▸ Task objective: Return all of the material exactly; no line may be dropped.
_ _ _ _
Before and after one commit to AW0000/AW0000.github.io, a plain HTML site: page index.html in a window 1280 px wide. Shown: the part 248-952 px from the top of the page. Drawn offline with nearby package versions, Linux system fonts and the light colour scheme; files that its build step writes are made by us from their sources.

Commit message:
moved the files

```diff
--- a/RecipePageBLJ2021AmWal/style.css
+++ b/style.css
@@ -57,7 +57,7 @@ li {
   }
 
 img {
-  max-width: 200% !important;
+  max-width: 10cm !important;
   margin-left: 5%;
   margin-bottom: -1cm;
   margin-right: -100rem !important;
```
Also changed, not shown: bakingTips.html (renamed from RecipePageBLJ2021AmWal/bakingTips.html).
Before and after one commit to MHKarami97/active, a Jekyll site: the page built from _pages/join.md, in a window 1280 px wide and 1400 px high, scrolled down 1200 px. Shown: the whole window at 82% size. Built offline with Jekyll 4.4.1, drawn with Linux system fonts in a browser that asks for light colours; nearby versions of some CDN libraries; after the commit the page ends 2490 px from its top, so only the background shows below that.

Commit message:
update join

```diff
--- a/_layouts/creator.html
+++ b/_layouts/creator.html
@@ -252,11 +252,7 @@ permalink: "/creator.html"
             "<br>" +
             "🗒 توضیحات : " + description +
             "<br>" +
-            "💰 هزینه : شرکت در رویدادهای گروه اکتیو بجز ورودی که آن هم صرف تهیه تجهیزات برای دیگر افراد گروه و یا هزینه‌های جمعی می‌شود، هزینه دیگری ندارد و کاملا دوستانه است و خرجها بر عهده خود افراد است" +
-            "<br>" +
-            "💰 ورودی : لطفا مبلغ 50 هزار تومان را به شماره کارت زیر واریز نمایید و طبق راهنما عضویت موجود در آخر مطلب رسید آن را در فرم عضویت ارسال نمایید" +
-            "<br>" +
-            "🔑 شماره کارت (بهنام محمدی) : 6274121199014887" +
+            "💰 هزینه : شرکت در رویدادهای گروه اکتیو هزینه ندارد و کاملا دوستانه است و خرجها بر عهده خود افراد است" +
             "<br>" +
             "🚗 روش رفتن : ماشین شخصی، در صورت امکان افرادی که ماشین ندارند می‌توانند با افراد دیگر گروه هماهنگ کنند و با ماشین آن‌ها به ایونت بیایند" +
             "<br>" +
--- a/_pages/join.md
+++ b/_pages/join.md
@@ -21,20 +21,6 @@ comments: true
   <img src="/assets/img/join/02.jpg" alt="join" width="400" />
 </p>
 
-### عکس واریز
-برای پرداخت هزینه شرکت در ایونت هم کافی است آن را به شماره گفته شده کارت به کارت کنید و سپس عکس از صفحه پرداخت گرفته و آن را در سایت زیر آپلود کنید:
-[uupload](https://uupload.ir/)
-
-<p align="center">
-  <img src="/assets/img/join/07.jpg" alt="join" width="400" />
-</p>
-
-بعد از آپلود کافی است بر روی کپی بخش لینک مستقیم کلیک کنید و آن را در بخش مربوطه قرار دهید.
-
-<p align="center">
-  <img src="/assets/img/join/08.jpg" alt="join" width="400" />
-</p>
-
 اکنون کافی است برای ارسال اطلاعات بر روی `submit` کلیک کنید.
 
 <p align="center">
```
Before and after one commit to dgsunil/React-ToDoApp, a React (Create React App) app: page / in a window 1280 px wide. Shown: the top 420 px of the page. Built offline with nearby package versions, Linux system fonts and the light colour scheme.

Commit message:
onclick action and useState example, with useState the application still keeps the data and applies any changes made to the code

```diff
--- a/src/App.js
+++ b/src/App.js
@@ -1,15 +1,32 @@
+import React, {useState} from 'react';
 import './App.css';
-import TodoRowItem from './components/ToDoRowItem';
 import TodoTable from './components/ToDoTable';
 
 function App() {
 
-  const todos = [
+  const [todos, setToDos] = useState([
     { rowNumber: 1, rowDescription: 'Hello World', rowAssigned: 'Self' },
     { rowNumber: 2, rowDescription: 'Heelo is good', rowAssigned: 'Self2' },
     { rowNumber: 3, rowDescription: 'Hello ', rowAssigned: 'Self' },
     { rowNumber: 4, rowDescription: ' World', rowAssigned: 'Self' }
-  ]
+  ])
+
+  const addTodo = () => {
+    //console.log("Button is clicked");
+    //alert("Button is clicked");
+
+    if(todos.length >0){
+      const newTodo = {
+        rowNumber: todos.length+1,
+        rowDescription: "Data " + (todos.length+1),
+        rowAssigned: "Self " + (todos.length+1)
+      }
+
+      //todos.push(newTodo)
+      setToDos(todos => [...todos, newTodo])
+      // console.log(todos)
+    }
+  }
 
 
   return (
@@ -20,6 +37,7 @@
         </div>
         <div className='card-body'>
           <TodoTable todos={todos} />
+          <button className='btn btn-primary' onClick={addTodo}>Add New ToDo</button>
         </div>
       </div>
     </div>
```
_ _ _ _
▸ Output of the task:
Before and after one commit to AW0000/AW0000.github.io, a plain HTML site: page index.html in a window 1280 px wide. Shown: the part 248-952 px from the top of the page. Drawn offline with nearby package versions, Linux system fonts and the light colour scheme; files that its build step writes are made by us from their sources.

Commit message:
moved the files

```diff
--- a/RecipePageBLJ2021AmWal/style.css
+++ b/style.css
@@ -57,7 +57,7 @@ li {
   }
 
 img {
-  max-width: 200% !important;
+  max-width: 10cm !important;
   margin-left: 5%;
   margin-bottom: -1cm;
   margin-right: -100rem !important;
```
Also changed, not shown: bakingTips.html (renamed from RecipePageBLJ2021AmWal/bakingTips.html).
Before and after one commit to MHKarami97/active, a Jekyll site: the page built from _pages/join.md, in a window 1280 px wide and 1400 px high, scrolled down 1200 px. Shown: the whole window at 82% size. Built offline with Jekyll 4.4.1, drawn with Linux system fonts in a browser that asks for light colours; nearby versions of some CDN libraries; after the commit the page ends 2490 px from its top, so only the background shows below that.

Commit message:
update join

```diff
--- a/_layouts/creator.html
+++ b/_layouts/creator.html
@@ -252,11 +252,7 @@ permalink: "/creator.html"
             "<br>" +
             "🗒 توضیحات : " + description +
             "<br>" +
-            "💰 هزینه : شرکت در رویدادهای گروه اکتیو بجز ورودی که آن هم صرف تهیه تجهیزات برای دیگر افراد گروه و یا هزینه‌های جمعی می‌شود، هزینه دیگری ندارد و کاملا دوستانه است و خرجها بر عهده خود افراد است" +
-            "<br>" +
-            "💰 ورودی : لطفا مبلغ 50 هزار تومان را به شماره کارت زیر واریز نمایید و طبق راهنما عضویت موجود در آخر مطلب رسید آن را در فرم عضویت ارسال نمایید" +
-            "<br>" +
-            "🔑 شماره کارت (بهنام محمدی) : 6274121199014887" +
+            "💰 هزینه : شرکت در رویدادهای گروه اکتیو هزینه ندارد و کاملا دوستانه است و خرجها بر عهده خود افراد است" +
             "<br>" +
             "🚗 روش رفتن : ماشین شخصی، در صورت امکان افرادی که ماشین ندارند می‌توانند با افراد دیگر گروه هماهنگ کنند و با ماشین آن‌ها به ایونت بیایند" +
             "<br>" +
--- a/_pages/join.md
+++ b/_pages/join.md
@@ -21,20 +21,6 @@ comments: true
   <img src="/assets/img/join/02.jpg" alt="join" width="400" />
 </p>
 
-### عکس واریز
-برای پرداخت هزینه شرکت در ایونت هم کافی است آن را به شماره گفته شده کارت به کارت کنید و سپس عکس از صفحه پرداخت گرفته و آن را در سایت زیر آپلود کنید:
-[uupload](https://uupload.ir/)
-
-<p align="center">
-  <img src="/assets/img/join/07.jpg" alt="join" width="400" />
-</p>
-
-بعد از آپلود کافی است بر روی کپی بخش لینک مستقیم کلیک کنید و آن را در بخش مربوطه قرار دهید.
-
-<p align="center">
-  <img src="/assets/img/join/08.jpg" alt="join" width="400" />
-</p>
-
 اکنون کافی است برای ارسال اطلاعات بر روی `submit` کلیک کنید.
 
 <p align="center">
```
Before and after one commit to dgsunil/React-ToDoApp, a React (Create React App) app: page / in a window 1280 px wide. Shown: the top 420 px of the page. Built offline with nearby package versions, Linux system fonts and the light colour scheme.

Commit message:
onclick action and useState example, with useState the application still keeps the data and applies any changes made to the code

```diff
--- a/src/App.js
+++ b/src/App.js
@@ -1,15 +1,32 @@
+import React, {useState} from 'react';
 import './App.css';
-import TodoRowItem from './components/ToDoRowItem';
 import TodoTable from './components/ToDoTable';
 
 function App() {
 
-  const todos = [
+  const [todos, setToDos] = useState([
     { rowNumber: 1, rowDescription: 'Hello World', rowAssigned: 'Self' },
     { rowNumber: 2, rowDescription: 'Heelo is good', rowAssigned: 'Self2' },
     { rowNumber: 3, rowDescription: 'Hello ', rowAssigned: 'Self' },
     { rowNumber: 4, rowDescription: ' World', rowAssigned: 'Self' }
-  ]
+  ])
+
+  const addTodo = () => {
+    //console.log("Button is clicked");
+    //alert("Button is clicked");
+
+    if(todos.length >0){
+      const newTodo = {
+        rowNumber: todos.length+1,
+        rowDescription: "Data " + (todos.length+1),
+        rowAssigned: "Self " + (todos.length+1)
+      }
+
+      //todos.push(newTodo)
+      setToDos(todos => [...todos, newTodo])
+      // console.log(todos)
+    }
+  }
 
 
   return (
@@ -20,6 +37,7 @@
         </div>
         <div className='card-body'>
           <TodoTable todos={todos} />
+          <button className='btn btn-primary' onClick={addTodo}>Add New ToDo</button>
         </div>
       </div>
     </div>
```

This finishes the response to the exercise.